The Apapa-Wharf Road, a crucial gateway to Nigeria’s premier and busiest seaport in Apapa, has descended into a state of disrepair, plagued by treacherous potholes. This deteriorating infrastructure has resulted in substantial financial losses for businesses, port users, and haulage operators who navigate its precarious conditions daily.
The dire situation is exacerbated by the hijacking of the Apapa-Oshodi Expressway, originally conceived as an alternative route to and from Apapa and Tin-Can Island Ports. This critical route has been commandeered by tankers transporting oil and gas products from the nearby tank farms along the Mile 2-Coconut axis.
The deteriorating state of the Apapa-Wharf Road not only disrupts daily business operations but also poses a severe threat to the potential revenue streams of Nigeria Customs Service, which generated a substantial N2.6 trillion in the previous year. In addition to this, the Nigerian Ports Authority, the Nigerian Maritime Administration and Safety Agency, and other entities collect hundreds of billions of naira in revenue, making the road’s condition a matter of paramount concern.
A visit to the port city by BusinessDay reporters uncovered the harrowing experiences faced by those seeking to exit the port via Ijora en route to Western Avenue. The road is now littered with fully loaded container trucks struggling to navigate the potholes and gullies that plague the Ijora section of the route.
Further compounding the problem, certain portions near the popular Leventis bus stop, specifically the service lane leading to the Marine Beach Bridge, are riddled with ditches and potholes. These road conditions affect both inbound and outbound traffic, causing significant disruptions to cargo movement.
Even the primary outbound lane of the Apapa-Wharf Road has not been spared, as a substantial pothole has emerged, creating bottlenecks for cargo evacuation from the port.
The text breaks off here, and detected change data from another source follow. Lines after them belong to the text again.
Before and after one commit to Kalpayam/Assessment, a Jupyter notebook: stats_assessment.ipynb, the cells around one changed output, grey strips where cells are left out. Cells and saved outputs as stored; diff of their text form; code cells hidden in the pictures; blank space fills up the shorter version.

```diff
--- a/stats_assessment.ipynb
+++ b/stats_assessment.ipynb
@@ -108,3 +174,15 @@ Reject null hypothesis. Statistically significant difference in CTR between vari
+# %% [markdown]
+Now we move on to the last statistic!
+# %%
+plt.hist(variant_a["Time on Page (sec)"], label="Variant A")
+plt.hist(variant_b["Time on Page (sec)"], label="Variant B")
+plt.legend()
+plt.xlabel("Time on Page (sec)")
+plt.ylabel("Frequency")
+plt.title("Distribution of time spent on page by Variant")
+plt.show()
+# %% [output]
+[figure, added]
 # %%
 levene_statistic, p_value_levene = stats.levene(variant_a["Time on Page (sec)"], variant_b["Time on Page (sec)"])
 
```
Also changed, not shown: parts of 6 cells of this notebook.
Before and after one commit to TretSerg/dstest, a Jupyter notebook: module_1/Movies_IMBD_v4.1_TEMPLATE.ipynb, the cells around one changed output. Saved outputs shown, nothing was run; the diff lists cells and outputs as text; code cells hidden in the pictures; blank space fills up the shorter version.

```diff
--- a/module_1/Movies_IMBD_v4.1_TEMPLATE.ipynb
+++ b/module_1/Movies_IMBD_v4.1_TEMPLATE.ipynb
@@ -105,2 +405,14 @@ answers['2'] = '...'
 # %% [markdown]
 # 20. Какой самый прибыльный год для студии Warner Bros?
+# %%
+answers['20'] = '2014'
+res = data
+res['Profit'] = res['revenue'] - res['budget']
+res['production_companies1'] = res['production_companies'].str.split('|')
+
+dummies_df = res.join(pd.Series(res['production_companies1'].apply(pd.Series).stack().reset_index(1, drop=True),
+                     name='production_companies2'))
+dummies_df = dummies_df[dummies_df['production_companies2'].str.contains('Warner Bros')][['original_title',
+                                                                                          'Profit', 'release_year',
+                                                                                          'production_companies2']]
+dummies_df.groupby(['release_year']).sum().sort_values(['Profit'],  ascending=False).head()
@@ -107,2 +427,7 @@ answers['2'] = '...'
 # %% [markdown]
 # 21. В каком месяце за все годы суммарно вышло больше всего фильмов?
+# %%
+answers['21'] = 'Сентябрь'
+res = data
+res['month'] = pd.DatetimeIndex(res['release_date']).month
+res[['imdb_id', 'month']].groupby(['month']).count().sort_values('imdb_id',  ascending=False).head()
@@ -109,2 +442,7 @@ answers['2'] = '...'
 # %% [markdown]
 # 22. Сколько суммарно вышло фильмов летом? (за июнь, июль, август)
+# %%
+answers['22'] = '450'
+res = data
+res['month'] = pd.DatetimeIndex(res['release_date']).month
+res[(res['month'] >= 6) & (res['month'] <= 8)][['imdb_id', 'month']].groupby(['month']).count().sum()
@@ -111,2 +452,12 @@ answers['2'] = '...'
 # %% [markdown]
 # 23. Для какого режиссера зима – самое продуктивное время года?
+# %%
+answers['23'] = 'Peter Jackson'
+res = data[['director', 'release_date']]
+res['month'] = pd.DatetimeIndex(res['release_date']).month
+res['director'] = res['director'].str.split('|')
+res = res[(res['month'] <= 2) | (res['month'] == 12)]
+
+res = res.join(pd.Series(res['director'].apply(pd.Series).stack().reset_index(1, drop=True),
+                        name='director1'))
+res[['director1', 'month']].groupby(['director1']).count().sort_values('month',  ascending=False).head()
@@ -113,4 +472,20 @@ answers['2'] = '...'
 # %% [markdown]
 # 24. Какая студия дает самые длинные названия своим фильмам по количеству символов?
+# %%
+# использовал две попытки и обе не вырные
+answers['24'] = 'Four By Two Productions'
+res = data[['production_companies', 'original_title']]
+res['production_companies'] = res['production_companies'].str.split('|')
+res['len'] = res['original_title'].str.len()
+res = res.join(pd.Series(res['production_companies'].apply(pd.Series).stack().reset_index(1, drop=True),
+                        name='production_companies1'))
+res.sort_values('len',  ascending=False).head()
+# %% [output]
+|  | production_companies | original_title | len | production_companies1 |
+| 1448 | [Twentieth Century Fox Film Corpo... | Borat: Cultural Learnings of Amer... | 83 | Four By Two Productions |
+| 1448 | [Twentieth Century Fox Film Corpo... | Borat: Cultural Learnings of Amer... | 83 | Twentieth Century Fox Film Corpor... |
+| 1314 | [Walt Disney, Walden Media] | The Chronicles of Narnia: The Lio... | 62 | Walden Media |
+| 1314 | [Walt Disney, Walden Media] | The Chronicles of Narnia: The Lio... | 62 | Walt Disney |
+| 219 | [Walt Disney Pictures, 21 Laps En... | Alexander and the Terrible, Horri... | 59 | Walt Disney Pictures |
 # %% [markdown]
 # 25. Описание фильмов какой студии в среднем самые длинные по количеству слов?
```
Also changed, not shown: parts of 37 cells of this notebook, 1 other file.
Tony Anakebe, a Lagos-based Customs-licensed agent, offered insight into the dire situation, emphasizing the poor condition of the Iganmu-Ijora section of the Apapa-Wharf Road. He explained that trucks laden with both empty and full containers now face significant difficulties accessing the port or leaving it due to the deteriorating state of the road. Tragically, this has resulted in incidents where fully loaded containers topple over, causing extensive traffic congestion and financial losses for importers.
Anakebe elaborated on the financial impact, stating, “Importers are recording huge losses on a daily basis due to the current state of port access roads. When these containers upturn on the road, it takes the importer an additional cost to rent another truck, containers, and labor to transfer the load on the spot. In some cases, the containers are vandalized by hoodlums even before the owner can get it out of the way.”
In response to the crisis, individuals and companies have initiated palliative measures to facilitate truck movement. However, these temporary solutions offer only short-lived relief.
Trucker Bala Mohammed lamented the deplorable condition of the Apapa-Wharf Road, highlighting the adverse impact on port business and cargo haulage. He emphasized that this critical access route to Nigeria’s economic gateway, responsible for trillions of naira in annual revenue for government agencies, has been left neglected.
He stated, “The state of the road is causing serious financial losses to truckers and importers because billions of naira worth of goods is destroyed when the container falls either going into or leaving the port while truckers get their trucks damaged in some instances.”
Apart from the financial losses, the road’s potholes have led to severe traffic congestion, extending the commutes of motorists for hours, particularly after business hours. This chaotic situation has also created opportunities for criminals and traffic robbers to exploit vulnerable passengers.
Motorists and industry stakeholders alike are urging the government to prioritize the Apapa-Wharf Road’s rehabilitation and declare a state of emergency to address the pressing issue. A long-term solution is urgently needed to ensure the smooth flow of goods in and out of the port, ultimately bolstering Nigeria’s economy.
Vicky Haastrup, a terminal operator, emphasized that despite progress inside the port by concessionaires, the surrounding infrastructure, notably the deteriorating access roads, fails to complement these advancements.
As the road’s condition continues to deteriorate, individuals like Bidemi Sule, a shipping agency staff member, recount daily nightmares stemming from the traffic congestion along the Apapa-Oshodi Expressway. The Mile 2-Coconut axis, clogged with congestion, compels motorists to resort to one-way routes in a desperate bid to avoid further delays.